REQUIRED WORK ▸ Where the records below show the word "concepts" in a line, please copy that line.

Change detection outputs
● ● ● ● ●

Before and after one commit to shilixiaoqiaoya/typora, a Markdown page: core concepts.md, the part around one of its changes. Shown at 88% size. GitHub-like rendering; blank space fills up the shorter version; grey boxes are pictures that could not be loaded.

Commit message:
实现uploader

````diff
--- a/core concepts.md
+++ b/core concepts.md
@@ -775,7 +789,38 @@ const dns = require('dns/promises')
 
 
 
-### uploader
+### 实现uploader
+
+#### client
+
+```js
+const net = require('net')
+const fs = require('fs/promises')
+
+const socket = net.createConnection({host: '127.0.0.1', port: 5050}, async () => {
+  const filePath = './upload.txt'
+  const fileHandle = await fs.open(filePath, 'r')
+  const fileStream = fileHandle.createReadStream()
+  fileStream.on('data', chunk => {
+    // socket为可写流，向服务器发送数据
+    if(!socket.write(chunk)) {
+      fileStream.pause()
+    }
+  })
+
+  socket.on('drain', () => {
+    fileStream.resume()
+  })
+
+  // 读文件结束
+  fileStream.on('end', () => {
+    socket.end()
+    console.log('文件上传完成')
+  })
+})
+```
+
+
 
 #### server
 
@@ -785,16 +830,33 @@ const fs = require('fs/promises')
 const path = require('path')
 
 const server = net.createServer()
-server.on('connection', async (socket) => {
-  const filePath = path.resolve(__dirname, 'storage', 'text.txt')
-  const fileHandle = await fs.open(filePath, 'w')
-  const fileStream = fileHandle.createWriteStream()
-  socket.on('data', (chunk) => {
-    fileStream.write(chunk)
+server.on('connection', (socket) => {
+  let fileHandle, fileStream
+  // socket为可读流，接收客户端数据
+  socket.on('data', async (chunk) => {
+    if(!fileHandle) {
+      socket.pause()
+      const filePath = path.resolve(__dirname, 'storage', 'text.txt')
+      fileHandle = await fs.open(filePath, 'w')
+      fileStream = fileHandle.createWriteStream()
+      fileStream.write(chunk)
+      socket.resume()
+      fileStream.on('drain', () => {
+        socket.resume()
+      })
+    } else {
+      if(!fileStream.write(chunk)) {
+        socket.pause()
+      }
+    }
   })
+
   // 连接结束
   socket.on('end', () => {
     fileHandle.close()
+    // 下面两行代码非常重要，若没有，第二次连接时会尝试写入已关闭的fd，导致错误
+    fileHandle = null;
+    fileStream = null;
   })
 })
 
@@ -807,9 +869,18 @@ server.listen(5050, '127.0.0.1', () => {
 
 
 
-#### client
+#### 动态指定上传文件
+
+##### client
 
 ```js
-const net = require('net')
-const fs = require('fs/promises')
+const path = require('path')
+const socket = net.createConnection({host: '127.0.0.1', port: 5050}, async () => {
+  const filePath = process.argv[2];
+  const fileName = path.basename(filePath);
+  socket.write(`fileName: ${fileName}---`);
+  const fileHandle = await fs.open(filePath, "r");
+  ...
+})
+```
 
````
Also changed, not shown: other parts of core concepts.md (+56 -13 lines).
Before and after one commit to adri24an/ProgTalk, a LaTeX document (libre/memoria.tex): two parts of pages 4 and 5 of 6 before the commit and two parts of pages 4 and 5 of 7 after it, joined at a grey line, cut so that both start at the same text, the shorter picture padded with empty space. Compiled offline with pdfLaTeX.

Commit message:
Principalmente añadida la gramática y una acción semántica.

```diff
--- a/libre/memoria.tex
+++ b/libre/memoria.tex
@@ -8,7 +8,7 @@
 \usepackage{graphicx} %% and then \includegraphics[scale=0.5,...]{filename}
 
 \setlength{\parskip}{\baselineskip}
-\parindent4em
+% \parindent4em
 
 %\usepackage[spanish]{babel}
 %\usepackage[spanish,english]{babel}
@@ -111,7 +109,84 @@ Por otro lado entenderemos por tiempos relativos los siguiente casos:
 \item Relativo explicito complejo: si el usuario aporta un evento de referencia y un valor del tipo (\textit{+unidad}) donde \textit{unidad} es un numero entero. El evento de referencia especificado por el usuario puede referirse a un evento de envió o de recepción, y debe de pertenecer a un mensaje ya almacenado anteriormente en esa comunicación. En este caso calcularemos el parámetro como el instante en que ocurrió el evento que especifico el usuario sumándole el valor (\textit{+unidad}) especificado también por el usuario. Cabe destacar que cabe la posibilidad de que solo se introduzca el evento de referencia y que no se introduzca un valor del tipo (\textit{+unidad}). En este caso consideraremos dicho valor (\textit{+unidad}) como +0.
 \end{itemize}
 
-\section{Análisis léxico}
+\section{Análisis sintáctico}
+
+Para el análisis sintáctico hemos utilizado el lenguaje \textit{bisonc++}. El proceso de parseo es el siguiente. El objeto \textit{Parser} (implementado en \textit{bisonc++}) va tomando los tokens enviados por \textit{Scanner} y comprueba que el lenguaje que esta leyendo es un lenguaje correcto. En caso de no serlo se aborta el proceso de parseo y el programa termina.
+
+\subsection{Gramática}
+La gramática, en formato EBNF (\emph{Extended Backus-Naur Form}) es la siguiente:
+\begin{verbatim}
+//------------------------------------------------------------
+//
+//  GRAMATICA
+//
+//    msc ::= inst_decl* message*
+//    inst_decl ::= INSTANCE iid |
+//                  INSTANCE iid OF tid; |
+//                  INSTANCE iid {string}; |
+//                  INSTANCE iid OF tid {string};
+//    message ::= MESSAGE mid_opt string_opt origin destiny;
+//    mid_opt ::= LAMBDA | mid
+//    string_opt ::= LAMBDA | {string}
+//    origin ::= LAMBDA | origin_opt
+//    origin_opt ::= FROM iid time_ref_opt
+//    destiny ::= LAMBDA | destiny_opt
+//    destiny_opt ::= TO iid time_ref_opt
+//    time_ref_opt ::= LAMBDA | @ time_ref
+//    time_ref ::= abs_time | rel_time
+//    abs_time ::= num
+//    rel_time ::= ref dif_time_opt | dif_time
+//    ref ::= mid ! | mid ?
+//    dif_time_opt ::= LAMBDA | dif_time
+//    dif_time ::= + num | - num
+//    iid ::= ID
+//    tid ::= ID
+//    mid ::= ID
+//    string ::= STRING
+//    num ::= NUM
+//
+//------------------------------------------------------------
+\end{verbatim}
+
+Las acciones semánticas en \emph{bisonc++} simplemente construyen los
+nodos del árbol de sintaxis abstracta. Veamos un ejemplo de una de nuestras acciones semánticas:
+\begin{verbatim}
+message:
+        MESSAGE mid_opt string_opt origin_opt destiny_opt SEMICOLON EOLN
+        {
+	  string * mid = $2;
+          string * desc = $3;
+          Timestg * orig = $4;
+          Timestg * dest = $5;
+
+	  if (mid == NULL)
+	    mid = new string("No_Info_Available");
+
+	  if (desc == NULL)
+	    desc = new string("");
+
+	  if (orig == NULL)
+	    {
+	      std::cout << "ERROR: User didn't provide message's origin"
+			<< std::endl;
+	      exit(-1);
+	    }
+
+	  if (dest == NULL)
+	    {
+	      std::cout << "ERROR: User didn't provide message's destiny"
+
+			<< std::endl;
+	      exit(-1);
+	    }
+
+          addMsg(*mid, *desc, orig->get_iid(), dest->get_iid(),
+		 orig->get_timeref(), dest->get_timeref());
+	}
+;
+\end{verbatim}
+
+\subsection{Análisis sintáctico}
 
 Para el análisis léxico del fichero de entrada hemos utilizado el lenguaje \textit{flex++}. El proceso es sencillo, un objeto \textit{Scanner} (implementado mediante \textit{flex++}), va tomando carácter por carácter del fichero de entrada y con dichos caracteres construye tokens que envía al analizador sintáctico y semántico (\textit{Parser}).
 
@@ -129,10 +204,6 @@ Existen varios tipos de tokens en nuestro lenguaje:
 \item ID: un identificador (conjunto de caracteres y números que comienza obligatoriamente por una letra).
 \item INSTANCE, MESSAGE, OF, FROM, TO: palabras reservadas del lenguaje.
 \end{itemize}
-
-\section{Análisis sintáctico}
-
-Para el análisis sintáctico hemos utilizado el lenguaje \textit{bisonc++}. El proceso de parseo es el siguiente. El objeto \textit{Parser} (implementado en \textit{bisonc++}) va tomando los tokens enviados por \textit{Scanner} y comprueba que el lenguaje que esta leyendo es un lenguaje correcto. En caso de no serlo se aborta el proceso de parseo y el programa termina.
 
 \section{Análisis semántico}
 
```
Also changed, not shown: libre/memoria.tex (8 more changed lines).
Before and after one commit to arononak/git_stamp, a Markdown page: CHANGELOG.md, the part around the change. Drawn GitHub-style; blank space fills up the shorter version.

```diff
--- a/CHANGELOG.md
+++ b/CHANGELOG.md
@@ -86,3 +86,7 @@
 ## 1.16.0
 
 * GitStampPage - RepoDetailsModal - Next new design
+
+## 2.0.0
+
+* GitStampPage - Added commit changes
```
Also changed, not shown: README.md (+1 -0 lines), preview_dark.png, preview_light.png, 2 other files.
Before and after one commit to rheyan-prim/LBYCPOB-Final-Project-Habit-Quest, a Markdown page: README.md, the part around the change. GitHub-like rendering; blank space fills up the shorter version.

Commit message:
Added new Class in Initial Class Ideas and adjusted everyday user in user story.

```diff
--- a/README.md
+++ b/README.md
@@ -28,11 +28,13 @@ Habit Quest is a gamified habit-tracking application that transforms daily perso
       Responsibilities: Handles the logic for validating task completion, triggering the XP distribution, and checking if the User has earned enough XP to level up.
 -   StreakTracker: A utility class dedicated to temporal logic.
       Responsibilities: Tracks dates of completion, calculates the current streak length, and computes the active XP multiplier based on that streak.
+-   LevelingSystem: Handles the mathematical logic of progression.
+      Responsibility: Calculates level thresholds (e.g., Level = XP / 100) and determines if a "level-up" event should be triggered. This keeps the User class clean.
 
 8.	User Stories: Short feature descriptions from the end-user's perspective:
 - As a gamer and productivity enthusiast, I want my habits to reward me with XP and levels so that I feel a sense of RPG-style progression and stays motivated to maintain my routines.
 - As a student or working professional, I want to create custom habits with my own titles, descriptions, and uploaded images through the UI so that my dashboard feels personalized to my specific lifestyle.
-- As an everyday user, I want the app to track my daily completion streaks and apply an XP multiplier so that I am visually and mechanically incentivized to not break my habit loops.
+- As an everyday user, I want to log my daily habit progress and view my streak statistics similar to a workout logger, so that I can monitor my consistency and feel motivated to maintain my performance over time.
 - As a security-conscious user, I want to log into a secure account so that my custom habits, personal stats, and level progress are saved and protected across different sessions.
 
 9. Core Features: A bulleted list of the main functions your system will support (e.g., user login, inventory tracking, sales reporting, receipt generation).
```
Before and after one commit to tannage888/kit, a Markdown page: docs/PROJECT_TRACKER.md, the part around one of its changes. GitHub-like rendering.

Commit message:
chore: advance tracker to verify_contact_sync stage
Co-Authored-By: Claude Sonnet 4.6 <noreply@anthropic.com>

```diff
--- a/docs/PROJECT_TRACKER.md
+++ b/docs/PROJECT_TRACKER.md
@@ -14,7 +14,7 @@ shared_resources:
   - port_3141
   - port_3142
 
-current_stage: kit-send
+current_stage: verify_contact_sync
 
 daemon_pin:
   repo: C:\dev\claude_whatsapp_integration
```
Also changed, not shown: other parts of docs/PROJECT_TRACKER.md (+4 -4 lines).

● ● ● ● ●

WRITTEN SOLUTION ▸
Before and after one commit to shilixiaoqiaoya/typora, a Markdown page: core concepts.md, the part around one of its changes. Shown at 88% size. GitHub-like rendering; blank space fills up the shorter version; grey boxes are pictures that could not be loaded.
--- a/core concepts.md
+++ b/core concepts.md
Also changed, not shown: other parts of core concepts.md (+56 -13 lines).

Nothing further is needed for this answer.